These books also stimulate the imagination in ways that other books may not. Because there is no text (or very little text) to guide them along, readers must interpret the images and form the story in their own minds. This provides an opportunity for parents and teachers to encourage children to tell the stories in their own words. They can be used as writing prompts, or simply as a springboard for creative discussion.
Picture books of all kinds are wonderful things. But in my mind, there is nothing quite as welcoming and disarming as a picture book with few or no words.
Here are several of my favorites:
My Friend Rabbit, by Eric Rohman - Not completely free of text, but the bulk of the story is told in vibrant, action-packed illustrations. It's a gorgeous book!
Journey, by Aaron Becker - A stunning adventure told entirely in illustrations. The first in a series that also includes Quest and Return.
Moo!, by David LaRochelle and illustrated by Mike Wohnoutka - This story is told in illustrations and one word that repeats throughout: Moo!
Red Sled and Red Hat, by Lita Judge - Both of these wintry adventures are told in illustrations as well as text that is primarily onomatopoeia. Scrinch scrunch scrinch scrunch...
The Lion and the Mouse, by Jerry Pinkney - a breathtaking "retelling" of the classic fable, all in incredibly detailed illustrations.
Flora and the Flamingo, by Molly Idle - Adorable story of a little dancer's interactions with a flamingo, told entirely in pictures. Flora and the Penguin and Flora and the Peacocks are follow-ups to this one.
The White Book: A Minibombo Book, by Elisabetta Pica and Lorenzo Clerici - A very simple, yet completely brilliant, wordless picture book.

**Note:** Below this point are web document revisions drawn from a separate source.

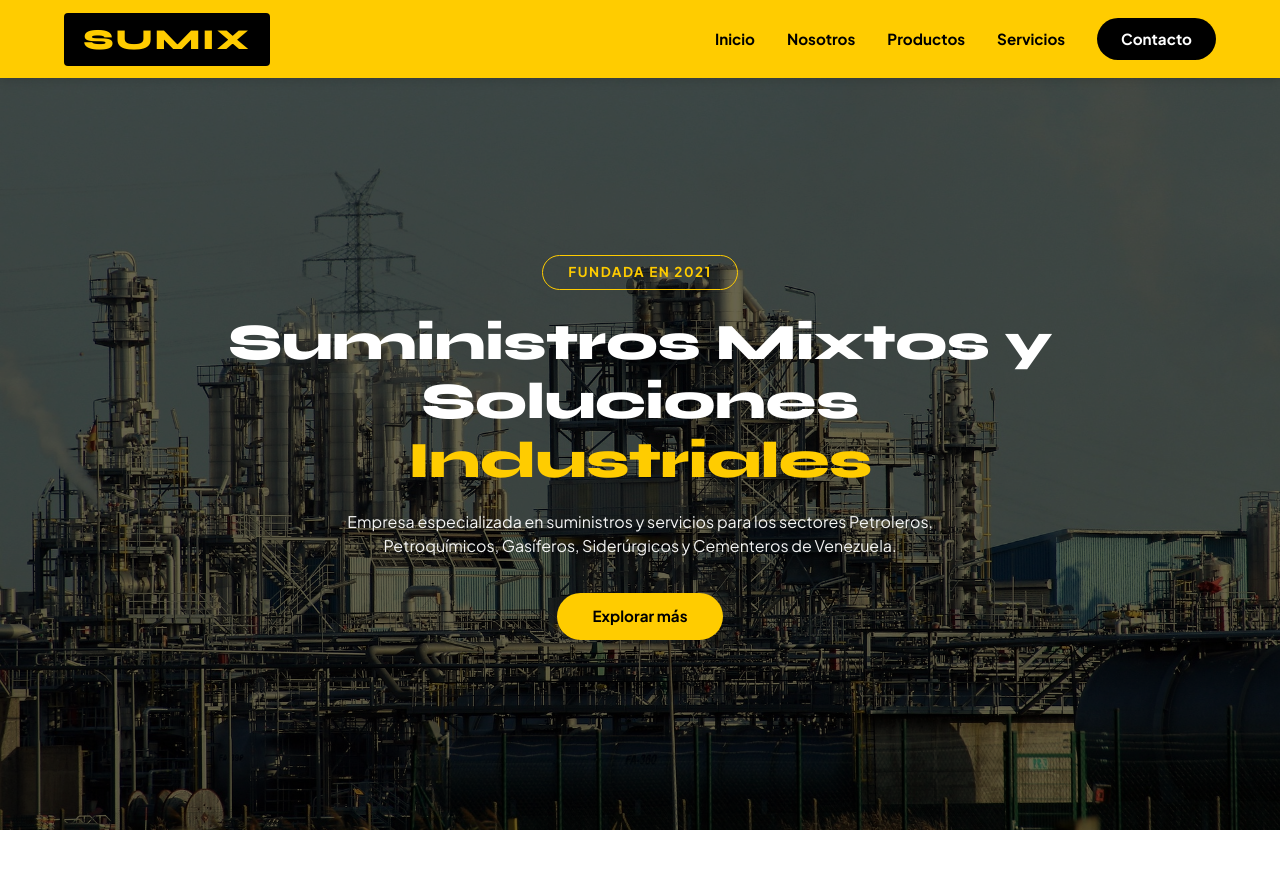
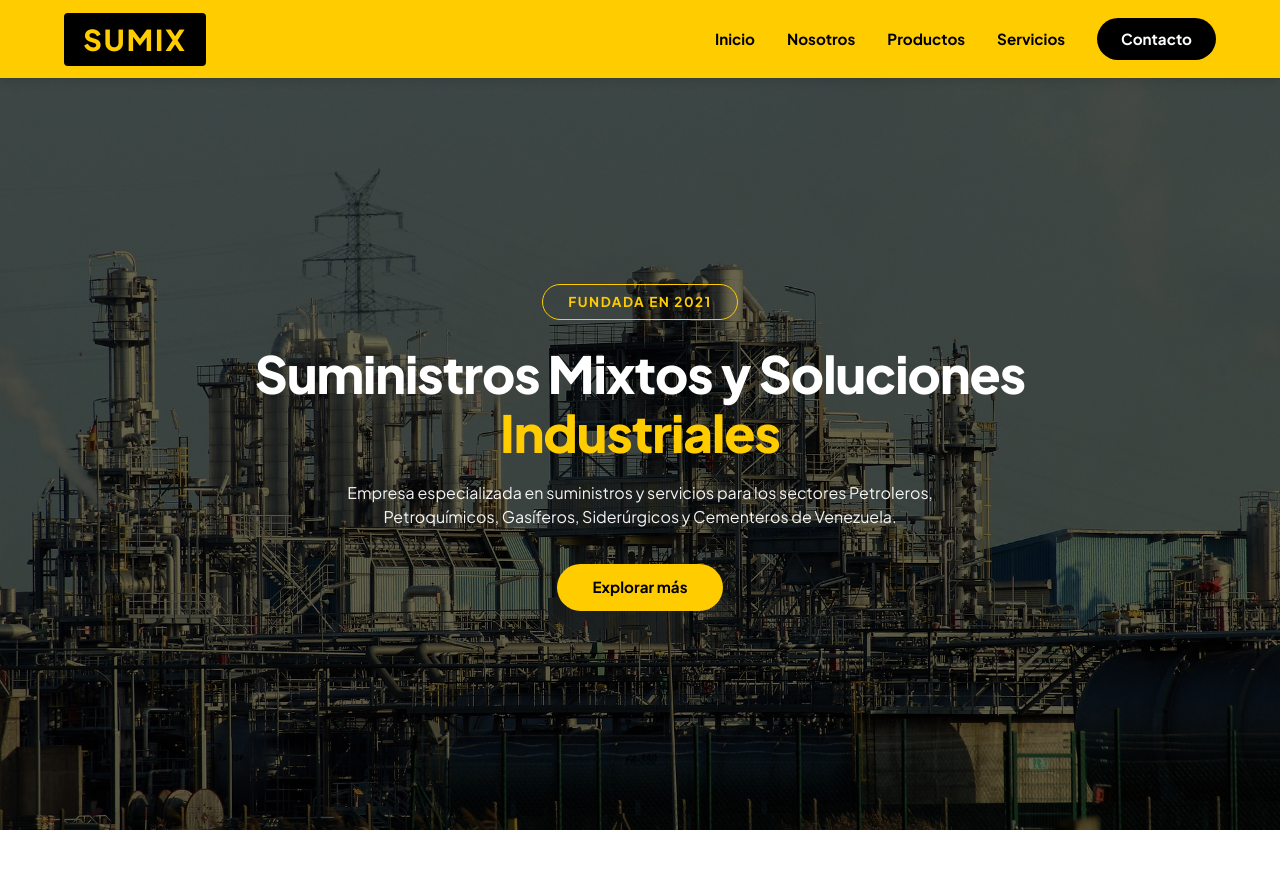
Before and after one commit to ing-nestorgomez/ximus, a Jekyll site: the page built from index.html, in a window 1280 px wide and 900 px high. Shown: the top 869 px of the window. Built offline with Jekyll 4.4.1, drawn with Linux system fonts in a browser that asks for light colours.

Commit message:
Update styles and variables in styles.scss

```diff
--- a/assets/css/styles.scss
+++ b/assets/css/styles.scss
@@ -1,6 +1,6 @@
 ---
 ---
-/* Estilos Principales SUMIX - Diseño Final */
+/* Estilos Principales SUMIX - Final Consolidado */
 
 :root {
   --color-primary: #FFCC00;         /* Amarillo SUMIX */
@@ -13,7 +13,8 @@
   --color-text-light: #FFFFFF;
   --radius-btn: 30px;              /* Botones ovalados/píldora */
   --radius-card: 12px;
-  --font-main: 'Montserrat', sans-serif;
+  --font-main: 'Plus Jakarta Sans', sans-serif;
+  --font-heading: 'Plus Jakarta Sans', sans-serif;
   --transition: all 0.3s ease;
 }
 
@@ -34,6 +35,10 @@ body {
   color: var(--color-text-dark);
   line-height: 1.5;
   overflow-x: hidden;
+}
+
+h1, h2, h3, .hero-title, .logo-sumix {
+  font-family: var(--font-heading);
 }
 
 a {
@@ -121,7 +126,7 @@ a {
   margin-top: 65px;
 }
 
-/* HERO SECTION */
+/* HERO SECTION CON OVERLAY AMARILLENTO */
 .hero-section {
   position: relative;
   height: 85vh;
@@ -131,12 +136,13 @@ a {
   align-items: center;
   justify-content: center;
   text-align: center;
-  color: var(--color-text-light);
+  color: #FFFFFF;
 
   .hero-overlay {
     position: absolute;
     inset: 0;
-    background: rgba(198, 165, 67, 0.72);
+    background: rgba(45, 40, 10, 0.72);
+    mix-blend-mode: multiply;
   }
 
   .hero-container {
@@ -148,21 +154,22 @@ a {
 
   .hero-badge {
     display: inline-block;
-    border: 2px solid var(--color-primary);
+    border: 1.5px solid var(--color-primary);
     color: var(--color-primary);
-    padding: 0.4rem 1.5rem;
+    padding: 0.4rem 1.6rem;
     border-radius: var(--radius-btn);
-    font-size: 0.9rem;
-    font-weight: 800;
-    letter-spacing: 2px;
+    font-size: 0.85rem;
+    font-weight: 700;
+    letter-spacing: 1.5px;
     margin-bottom: 1.5rem;
   }
 
   .hero-title {
     font-size: 3.2rem;
-    font-weight: 900;
-    line-height: 1.2;
-    margin-bottom: 1.5rem;
+    font-weight: 800;
+    line-height: 1.15;
+    margin-bottom: 1.2rem;
+    letter-spacing: -0.02em;
 
     .text-highlight {
       color: var(--color-primary);
@@ -170,18 +177,22 @@ a {
   }
 
   .hero-subtitle {
-    font-size: 1.15rem;
-    max-width: 750px;
-    margin: 0 auto 2.5rem;
-    color: #E0E0E0;
+    font-size: 1rem;
+    font-weight: 400;
+    max-width: 680px;
+    margin: 0 auto 2.2rem;
+    color: #FFFFFF;
+    line-height: 1.5;
+    opacity: 0.95;
   }
 
   .btn-hero {
     display: inline-block;
     background-color: var(--color-primary);
     color: #000000;
-    padding: 0.8rem 2.5rem;
-    font-weight: 800;
+    padding: 0.75rem 2.2rem;
+    font-weight: 700;
+    font-size: 0.95rem;
     border-radius: var(--radius-btn);
 
     &:hover {
@@ -575,96 +586,3 @@ a {
     grid-template-columns: 1fr;
   }
 }
-
-/* Actualizamos la variable de fuente en el :root */
-:root {
-  --font-main: 'Plus Jakarta Sans', sans-serif;
-  --font-heading: 'Syne', 'Plus Jakarta Sans', sans-serif;
-  /* ... resto de variables se mantienen ... */
-}
-
-/* Aplicamos las fuentes */
-body {
-  font-family: var(--font-main);
-}
-
-h1, h2, h3, .hero-title, .logo-sumix {
-  font-family: var(--font-heading);
-}
-
-/* HERO SECTION CON OVERLAY AMARILLENTO */
-.hero-section {
-  position: relative;
-  height: 85vh;
-  min-height: 520px;
-  background: url('../images/hero-bg.jpg') center/cover no-repeat;
-  display: flex;
-  align-items: center;
-  justify-content: center;
-  text-align: center;
-  color: #FFFFFF;
-
-  /* Sombreado amarillo verdoso oscuro calcado del PDF */
-  .hero-overlay {
-    position: absolute;
-    inset: 0;
-    background: rgba(45, 40, 10, 0.72); /* Mezcla oscura de amarillo/negro */
-    mix-blend-mode: multiply; /* Fusiona el tono con la imagen de fondo */
-  }
-
-  .hero-container {
-    position: relative;
-    z-index: 2;
-    max-width: 900px;
-    padding: 0 1.5rem;
-  }
-
-  .hero-badge {
-    display: inline-block;
-    border: 1.5px solid var(--color-primary);
-    color: var(--color-primary);
-    padding: 0.4rem 1.6rem;
-    border-radius: 30px;
-    font-size: 0.85rem;
-    font-weight: 700;
-    letter-spacing: 1.5px;
-    margin-bottom: 1.5rem;
-  }
-
-  .hero-title {
-    font-size: 3.2rem;
-    font-weight: 800;
-    line-height: 1.15;
-    margin-bottom: 1.2rem;
-    letter-spacing: -0.5px;
-
-    .text-highlight {
-      color: var(--color-primary);
-    }
-  }
-
-  /* Estilos para el nuevo texto blanco */
-  .hero-subtitle {
-    font-size: 1rem;
-    font-weight: 400;
-    max-width: 680px;
-    margin: 0 auto 2.2rem;
-    color: #FFFFFF;
-    line-height: 1.5;
-    opacity: 0.95;
-  }
-
-  .btn-hero {
-    display: inline-block;
-    background-color: var(--color-primary);
-    color: #000000;
-    padding: 0.75rem 2.2rem;
-    font-weight: 700;
-    font-size: 0.95rem;
-    border-radius: 30px;
-
-    &:hover {
-      background-color: var(--color-primary-hover);
-    }
-  }
-}
```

Monster Book, by Alice Hoogstad - A vibrant, creative, and colorful wordless picture book!